* _Exercise_: Copy out every line of the records where the string "shape" occurs.

○ ○ ○

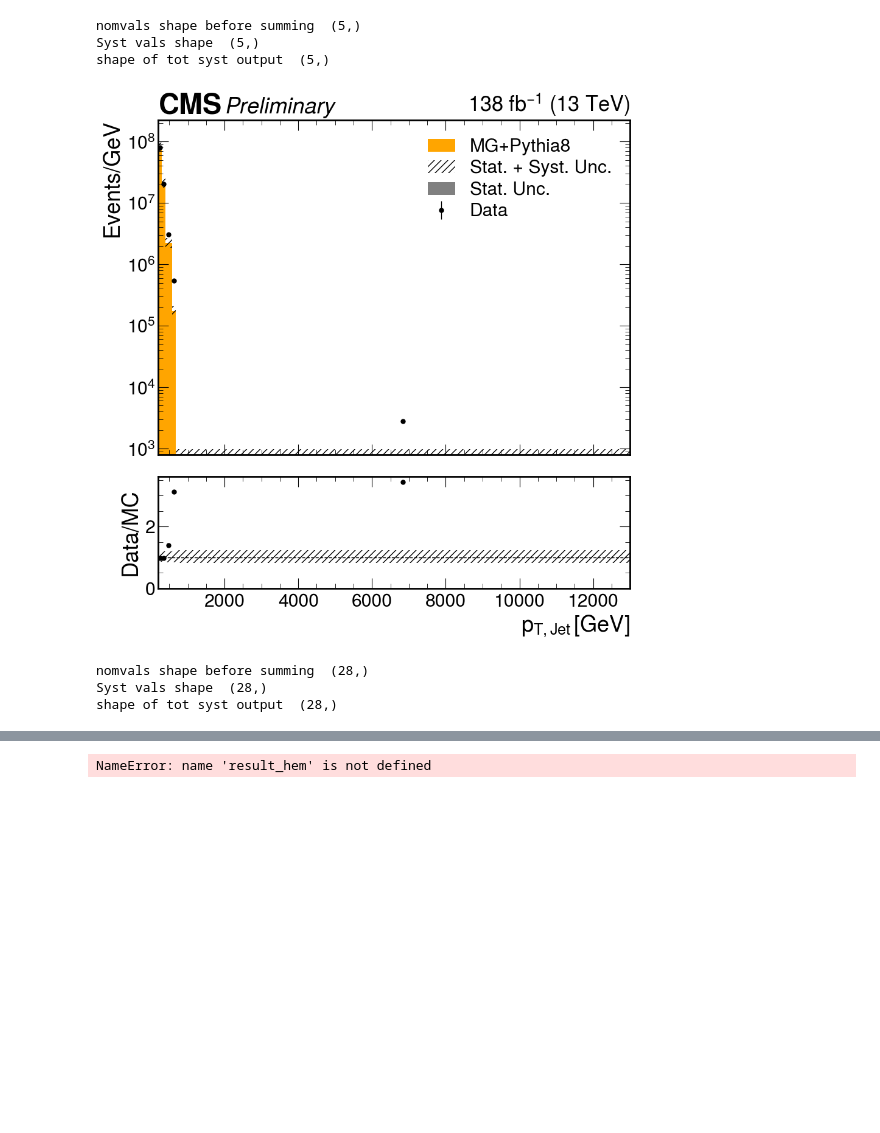
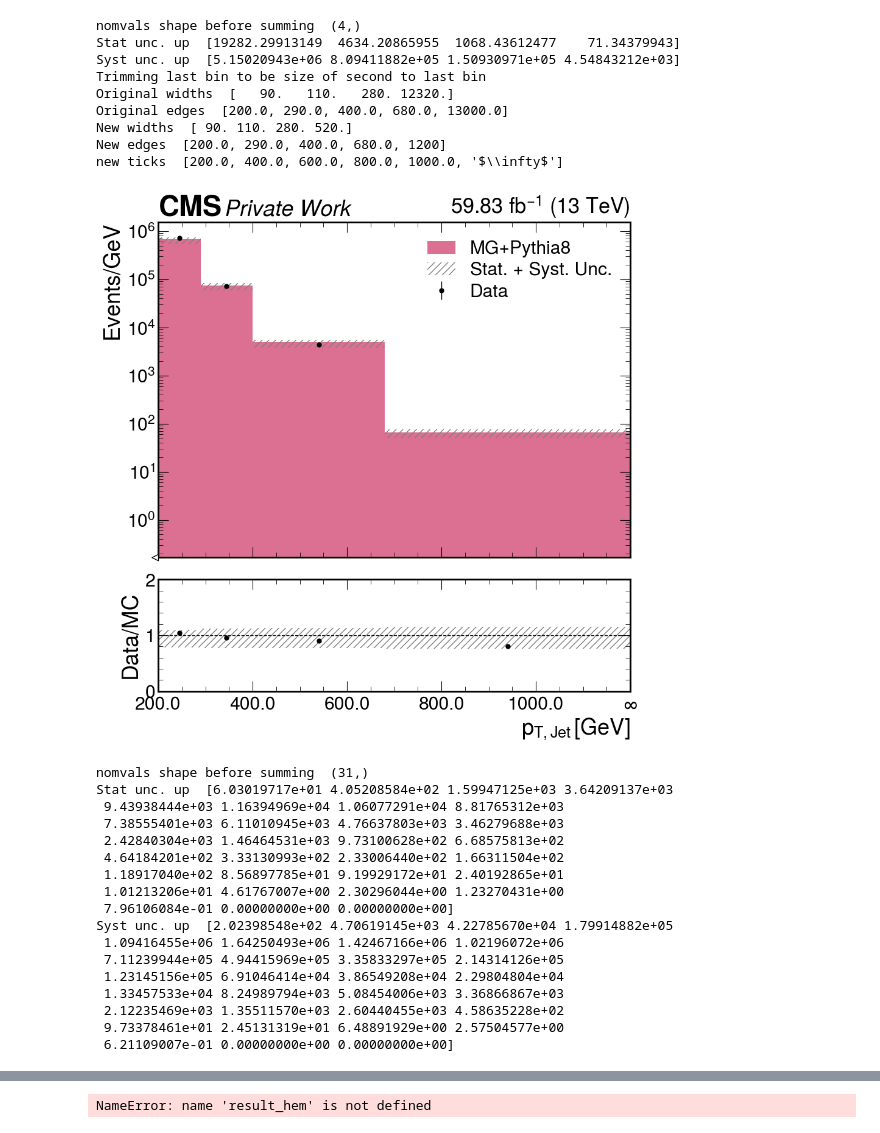
Before and after one commit to laurenhay/GluonJetMass, a Jupyter notebook: SystematicPlots.ipynb, the cells around one changed output, grey strips where cells are left out. Saved outputs shown, nothing was run; the diff lists cells and outputs as text; code cells hidden in the pictures; blank space fills up the shorter version.

```diff
--- a/SystematicPlots.ipynb
+++ b/SystematicPlots.ipynb
@@ -10,7 +10,6 @@ from python.plugins import checkdir
 import matplotlib.pyplot as plt
 import mplhep as hep
 from mplhep.plot import soft_update_kwargs
-plt.style.use([hep.style.CMS, hep.style.firamath])
 hep.style.use("CMS")
 # %%
 from python.plotting import *
@@ -165,9 +131,13 @@ Saving figure to plots/dijet/dijet_phi680_13000.png
 # %%
+from cycler import cycler
 
-def plotFractionalUnc(result, histname, axVar = "mreco", binVar = "ptreco", sys_list = None, binned=True, channel=None, IOV=None, groomed=False):
+# Set tab20 as the default color cycle
+tab10_colors = plt.cm.tab10.colors
+plt.rcParams['axes.prop_cycle'] = cycler(color=tab10_colors)
+def plotFractionalUnc(result, histname, axVar = "mreco", binVar = "ptreco", sys_list = None, binned=True, channel=None, IOV=None, groomed=False, cms_str = "Private Work"):
     jes_syst_list = ['AbsoluteMPFBiasUp', 'AbsoluteMPFBiasDown', 'AbsoluteScaleUp', 'AbsoluteScaleDown', 'AbsoluteStatUp', 'AbsoluteStatDown', 'FlavorQCDUp', 'FlavorQCDDown', 'FragmentationUp', 'FragmentationDown', 'PileUpDataMCUp', 'PileUpDataMCDown', 'PileUpPtBBUp', 'PileUpPtBBDown', 'PileUpPtEC1Up', 'PileUpPtEC1Down', 'PileUpPtEC2Up', 'PileUpPtEC2Down', 'PileUpPtHFUp', 'PileUpPtHFDown', 'PileUpPtRefUp', 'PileUpPtRefDown', 'RelativeFSRUp', 'RelativeFSRDown', 'RelativeJEREC1Up', 'RelativeJEREC1Down', 'RelativeJEREC2Up', 'RelativeJEREC2Down', 'RelativeJERHFUp', 'RelativeJERHFDown', 'RelativePtBBUp', 'RelativePtBBDown', 'RelativePtEC1Up', 'RelativePtEC1Down', 'RelativePtEC2Up', 'RelativePtEC2Down', 'RelativePtHFUp', 'RelativePtHFDown', 'RelativeBalUp', 'RelativeBalDown', 'RelativeSampleUp', 'RelativeSampleDown', 'RelativeStatECUp', 'RelativeStatECDown', 'RelativeStatFSRUp', 'RelativeStatFSRDown', 'RelativeStatHFUp', 'RelativeStatHFDown', 'SinglePionECALUp', 'SinglePionECALDown', 'SinglePionHCALUp', 'SinglePionHCALDown', 'TimePtEtaUp', 'TimePtEtaDown']
     jes_syst_list_up = ["JES_"+jes for jes in jes_syst_list if 'Up' in jes]
-    non_jes_sys_list = ['HEM', 'PDFDown', 'PDFUp', 'L1prefiringDown', 'L1prefiringUp', 'Q2Up', 'PUSFUp', 'Q2Down', 'PUSFDown','JERUp', 'JERDown', 'JMRUp', 'JMRDown', 'JMSUp', 'JMSDown', "LuminosityUp", "LuminosityDown"]#'jerUp', 'jerDown', 'jmrUp', 'jmrDown', 'jmsUp', 'jmsDown', "LuminosityUp", "LuminosityDown"]
+    non_jes_sys_list = ['HEM', 'PDFDown', 'PDFUp', 'L1prefiringDown', 'L1prefiringUp', 'Q2muFDown', 'Q2muRDown','Q2muFUp', 'Q2muRUp', 'PUSFUp', 'Q2Down', 'PUSFDown','JERUp', 'JERDown', 'JMRUp', 'JMRDown', 'JMSUp', 'JMSDown', "LuminosityUp", "LuminosityDown"]#'jerUp', 'jerDown', 'jmrUp', 'jmrDown', 'jmsUp', 'jmsDown', "LuminosityUp", "LuminosityDown"]
     non_jes_sys_list_up =  [jes for jes in non_jes_sys_list if 'Up' in jes]
     availSysts = [ax for ax in result[histname].project("syst").axes[0]]
     totsys, totsysdn = getTotSyst(result, histname, binned=binned)
@@ -186,7 +156,7 @@ def plotFractionalUnc(result, histname, axVar = "mreco", binVar = "ptreco", sys_
     axedges = [bin[0] for bin in result[histname].project(axVar).axes[0]] + [result[histname].project(axVar).axes[0][-1][1]]
     if sys_list is None:
         for i in range(len(binedges)-1):
-            fig, ax = plt.subplots()
+            fig, ax = plt.subplots(figsize=(8,7),)
             for sys in (syst for syst in availSysts if syst in non_jes_sys_list_up):
                 # delta_sys_vals = res[{'syst':sys}].project(binVar, axVar).values() - np.abs(nom_vals[i])
                 delta_sys_vals = np.abs(res[{'syst':sys}].project(binVar, axVar).values()[i] - nom_vals[i])
@@ -195,10 +165,15 @@ def plotFractionalUnc(result, histname, axVar = "mreco", binVar = "ptreco", sys_
 
             plt.stairs(total_sys_jes[i]/np.abs(nom_vals[i]), axedges , label = "JES" , linewidth=2)
             plt.stairs(totsys[i]/np.abs(nom_vals[i]), axedges , label = "Total", linewidth=2 , color='black')
-            plt.legend(loc="upper left", bbox_to_anchor=(1, 1))
+            ax.legend(loc='upper left', bbox_to_anchor=(1.0, 1.0), borderaxespad=0., fontsize=18)
             plt.xlim(0,400)
             plt.ylim(1e-4,1.)
-            plt.text(410., 1e-3, r"$p_T$ "+str(binedges[i])+"-"+str(binedges[i+1]),
+            if i == len(binedges)-2:
+                plt.text(410., 2e-4, r"$p_T$ "+str(binedges[i])+"-$\infty$",
+                        fontsize=20,bbox=dict(facecolor='whitesmoke', edgecolor='black')
+                       )
+            else:
+                plt.text(410., 2e-4, r"$p_T$ "+str(binedges[i])+"-"+str(binedges[i+1]),
                         fontsize=20,bbox=dict(facecolor='whitesmoke', edgecolor='black')
                        )
             plt.yscale('log')
@@ -209,7 +184,7 @@ def plotFractionalUnc(result, histname, axVar = "mreco", binVar = "ptreco", sys_
             elif IOV == "2016": lumi = 16.8
             elif IOV == "2016APV": lumi = 19.5
             else: lumi = 138
-            hep.cms.label("Preliminary" , fontsize = 20, data = False, lumi = lumi, ax = ax)
+            hep.cms.label(cms_str , fontsize = 20, data = False, lumi = lumi, ax = ax)
             ax.set_ylabel("Fractional Unc.")
             if groomed:
                 ax.set_xlabel(r"$M_{jet, SD}$")
@@ -345,9 +329,9 @@ from python.plotting import plotSyst
 # plotDataMCwErrorsBinned(result_mc, result_mc, "response_matrix_u", 'ptreco_mreco_u', "mreco", channel = channel, rax_lim=[0,2], binwnorm=False)
 # %%
 
-plotDataMCwErrors(result_mc, result_data, "ptreco_mreco_u", 'ptreco_mreco_u', "mreco", IOV=2018, channel = "dijet", rax_lim=[0,2])
-plotDataMCwErrors(result_mc, result_data, "ptreco_mreco_g", 'ptreco_mreco_g', "mreco", IOV=2018, channel = "dijet")
-plotDataMCwErrors(result_mc, result_data, "ptreco_mreco_g", 'ptreco_mreco_g', "ptreco", IOV=2018, channel = "dijet", norm=True)
-plotDataMCwErrors(result_mc, result_data, "ptreco_mreco_u", 'ptreco_mreco_u', "mreco", IOV=2018, channel = "dijet", norm=True, rax_lim=[0,2])
-plotDataMCwErrors(result_mc, result_data, "ptreco_mreco_g", 'ptreco_mreco_g', "mreco", IOV=2018, channel = "dijet", norm=True, rax_lim=[0,2])
+plotDataMCwErrors(result_mc, result_data, "ptreco_mreco_u", 'ptreco_mreco_u', "mreco", IOV='2018', channel = channel, rax_lim=[0,2])
+plotDataMCwErrors(result_mc, result_data, "ptreco_mreco_g", 'ptreco_mreco_g', "mreco", IOV='2018', channel = channel, rax_lim=[0,2])
+plotDataMCwErrors(result_mc, result_data, "ptreco_mreco_g", 'ptreco_mreco_g', "ptreco", IOV='2018', channel = channel,rax_lim=[0,2], norm=True, trim=1200)
+plotDataMCwErrors(result_mc, result_data, "ptreco_mreco_u", 'ptreco_mreco_u', "mreco", IOV='2018', channel = channel, norm=True, rax_lim=[0,2])
+plotDataMCwErrors(result_mc, result_data, "ptreco_mreco_g", 'ptreco_mreco_g', "mreco", IOV='2018', channel = channel, norm=True, rax_lim=[0,2])
 # %% [output]
@@ -362,7 +374,27 @@ shape of tot syst output  (28,)
-nomvals shape before summing  (5,)
-Syst vals shape  (5,)
-shape of tot syst output  (5,)
+nomvals shape before summing  (4,)
+Stat unc. up  [19282.29913149  4634.20865955  1068.43612477    71.34379943]
+Syst unc. up  [5.15020943e+06 8.09411882e+05 1.50930971e+05 4.54843212e+03]
+Trimming last bin to be size of second to last bin
+Original widths  [   90.   110.   280. 12320.]
+Original edges  [200.0, 290.0, 400.0, 680.0, 13000.0]
+New widths  [ 90. 110. 280. 520.]
+New edges  [200.0, 290.0, 400.0, 680.0, 1200]
+new ticks  [200.0, 400.0, 600.0, 800.0, 1000.0, '$\\infty$']
-[figure, old version]
+[figure, new version]
-nomvals shape before summing  (28,)
-Syst vals shape  (28,)
-shape of tot syst output  (28,)
+nomvals shape before summing  (31,)
+Stat unc. up  [6.03019717e+01 4.05208584e+02 1.59947125e+03 3.64209137e+03
+ 9.43938444e+03 1.16394969e+04 1.06077291e+04 8.81765312e+03
+ 7.38555401e+03 6.11010945e+03 4.76637803e+03 3.46279688e+03
+ 2.42840304e+03 1.46464531e+03 9.73100628e+02 6.68575813e+02
+ 4.64184201e+02 3.33130993e+02 2.33006440e+02 1.66311504e+02
+ 1.18917040e+02 8.56897785e+01 9.19929172e+01 2.40192865e+01
+ 1.01213206e+01 4.61767007e+00 2.30296044e+00 1.23270431e+00
+ 7.96106084e-01 0.00000000e+00 0.00000000e+00]
+Syst unc. up  [2.02398548e+02 4.70619145e+03 4.22785670e+04 1.79914882e+05
+ 1.09416455e+06 1.64250493e+06 1.42467166e+06 1.02196072e+06
+ 7.11239944e+05 4.94415969e+05 3.35833297e+05 2.14314126e+05
+ 1.23145156e+05 6.91046414e+04 3.86549208e+04 2.29804804e+04
+ 1.33457533e+04 8.24989794e+03 5.08454006e+03 3.36866867e+03
+ 2.12235469e+03 1.35511570e+03 2.60440455e+03 4.58635228e+02
+ 9.73378461e+01 2.45131319e+01 6.48891929e+00 2.57504577e+00
+ 6.21109007e-01 0.00000000e+00 0.00000000e+00]
```
Also changed, not shown: parts of 11 cells of this notebook, 18 other files.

○ ○ ○

* _Answer to the problem_:
@@ -362,7 +374,27 @@ shape of tot syst output  (28,)
-nomvals shape before summing  (5,)
-Syst vals shape  (5,)
-shape of tot syst output  (5,)
+nomvals shape before summing  (4,)
-nomvals shape before summing  (28,)
-Syst vals shape  (28,)
-shape of tot syst output  (28,)
+nomvals shape before summing  (31,)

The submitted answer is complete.